“Just around the corner,” he says of the cafe, button his overcoat up for the short walk nonetheless. It’s bitterly cold.
[Sinclair] [for a split second when i logged in everything was black serif text on white. i had an SEaChat flashback.]
[Sarita Ecos de la Risa] She does not accept! Scene over! …oh wait, no that’s not right. She does accept, and so they find themselves right where we just mentioned. Sarita slips out of the car, looking around as they get out and rolling her shoulders to resettle her duster. She’s still hating the cold. Always will. But she’s getting used to it. hey, it’s better now than a week ago, so there you have it.
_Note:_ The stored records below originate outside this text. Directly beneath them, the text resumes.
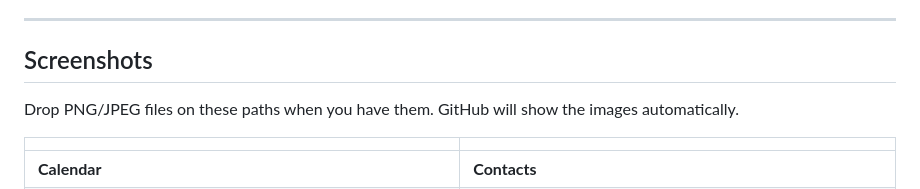
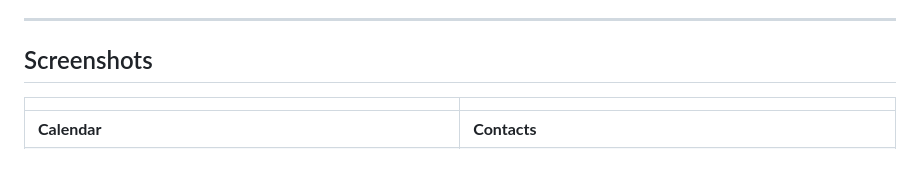
Before and after one commit to offsyanka99/AngaraDAV, a Markdown page: README.md, the part around the change. Rendered like a GitHub page; blank space fills up the shorter version.

Commit message:
Update README
Removed instructions for dropping PNG/JPEG files.

```diff
--- a/README.md
+++ b/README.md
@@ -29,8 +29,6 @@ Companion app: [WebDAV-sync](https://github.com/offsyanka99/WebDAV-sync) for And
 ---
 
 ## Screenshots
-
-Drop PNG/JPEG files on these paths when you have them. GitHub will show the images automatically.
 
 | | |
 |---|---|
```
“Cool,” she says, flexing her fingers to get circulation pumping preemptively. Yes, cool. Hah hah, a pun. Leave her alone, it’s the middle of the week. Your jokes would be running short too. She moves to walk with Lukas, letting him lead the way.
[Sinclair] There’s a figure waiting outside the cafe for them. Waiting for them, it’s obvious, because one of them is her packmate. Waiting there because, well. He’s her packmate. She could track him across the city by thought if she had to. When she asked him tonight what he was up to, sounding bored herself, it was more a pulse of query, a nudge, than words themselves. That is how Sinclair’s mind works, when it touches the minds of her packmates. For a Galliard whose ‘tales’ are given like reports rather than songs, inwardly she is far more primal than her appearance could ever come close to being.
And some days, it is very primal indeed. She hasn’t seen much of Sarita, but didn’t seem disinclined to joining them for some …whatever. Coffee. Cognac in it, knowing Lukas. She hasn’t been around him much since he got back from Stark Falls, either.
The woman outside the cafe is in her early twenties, a smattering of freckles across her cheeks more evident with the lack of a tan. She remembers where she was around this time last year. She tries not to. She tries to make her body forget but knows that it can’t, and it won’t, and that by her own making this is so: every patch of ink on her skin is hidden now by cloth of some kind, warmth of some kind, but she can always feel the marks. Her hair is long, straight, and wheat-colored; her eyes are blue, like Katherine’s and like Lukas’s, but not like theirs, too — they have a searing, percing quality. Sinclair does not. Looking in her eyes is as easy as looking at the sky on a drowsy summer day.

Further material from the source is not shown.